───── STUDY MATERIAL ─────

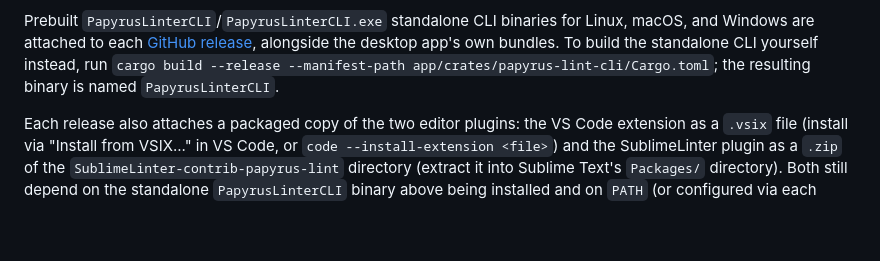
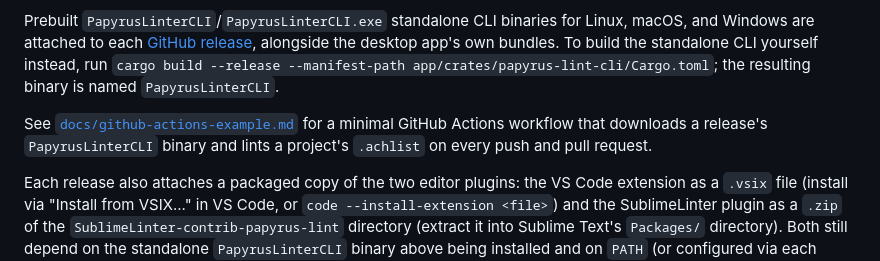
Before and after one commit to Idrinth/papyrus-lint, a Markdown page: README.md, the part around the change. Drawn GitHub-style; blank space fills up the shorter version.

```diff
--- a/README.md
+++ b/README.md
@@ -544,6 +544,11 @@ run `cargo build --release --manifest-path
 app/crates/papyrus-lint-cli/Cargo.toml`; the resulting binary is named
 `PapyrusLinterCLI`.
 
+See [`docs/github-actions-example.md`](docs/github-actions-example.md) for a
+minimal GitHub Actions workflow that downloads a release's
+`PapyrusLinterCLI` binary and lints a project's `.achlist` on every push and
+pull request.
+
 Each release also attaches a packaged copy of the two editor plugins: the
 VS Code extension as a `.vsix` file (install via "Install from VSIX..." in
 VS Code, or `code --install-extension <file>`) and the SublimeLinter
```
Also changed, not shown: docs/github-actions-example.md (added, +41 -0 lines).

─────

WORK ORDER: Return, exactly as they stand, all of the lines above, but not the pictures.

PROBLEM SOLUTION:
Before and after one commit to Idrinth/papyrus-lint, a Markdown page: README.md, the part around the change. Drawn GitHub-style; blank space fills up the shorter version.

```diff
--- a/README.md
+++ b/README.md
@@ -544,6 +544,11 @@ run `cargo build --release --manifest-path
 app/crates/papyrus-lint-cli/Cargo.toml`; the resulting binary is named
 `PapyrusLinterCLI`.
 
+See [`docs/github-actions-example.md`](docs/github-actions-example.md) for a
+minimal GitHub Actions workflow that downloads a release's
+`PapyrusLinterCLI` binary and lints a project's `.achlist` on every push and
+pull request.
+
 Each release also attaches a packaged copy of the two editor plugins: the
 VS Code extension as a `.vsix` file (install via "Install from VSIX..." in
 VS Code, or `code --install-extension <file>`) and the SublimeLinter
```
Also changed, not shown: docs/github-actions-example.md (added, +41 -0 lines).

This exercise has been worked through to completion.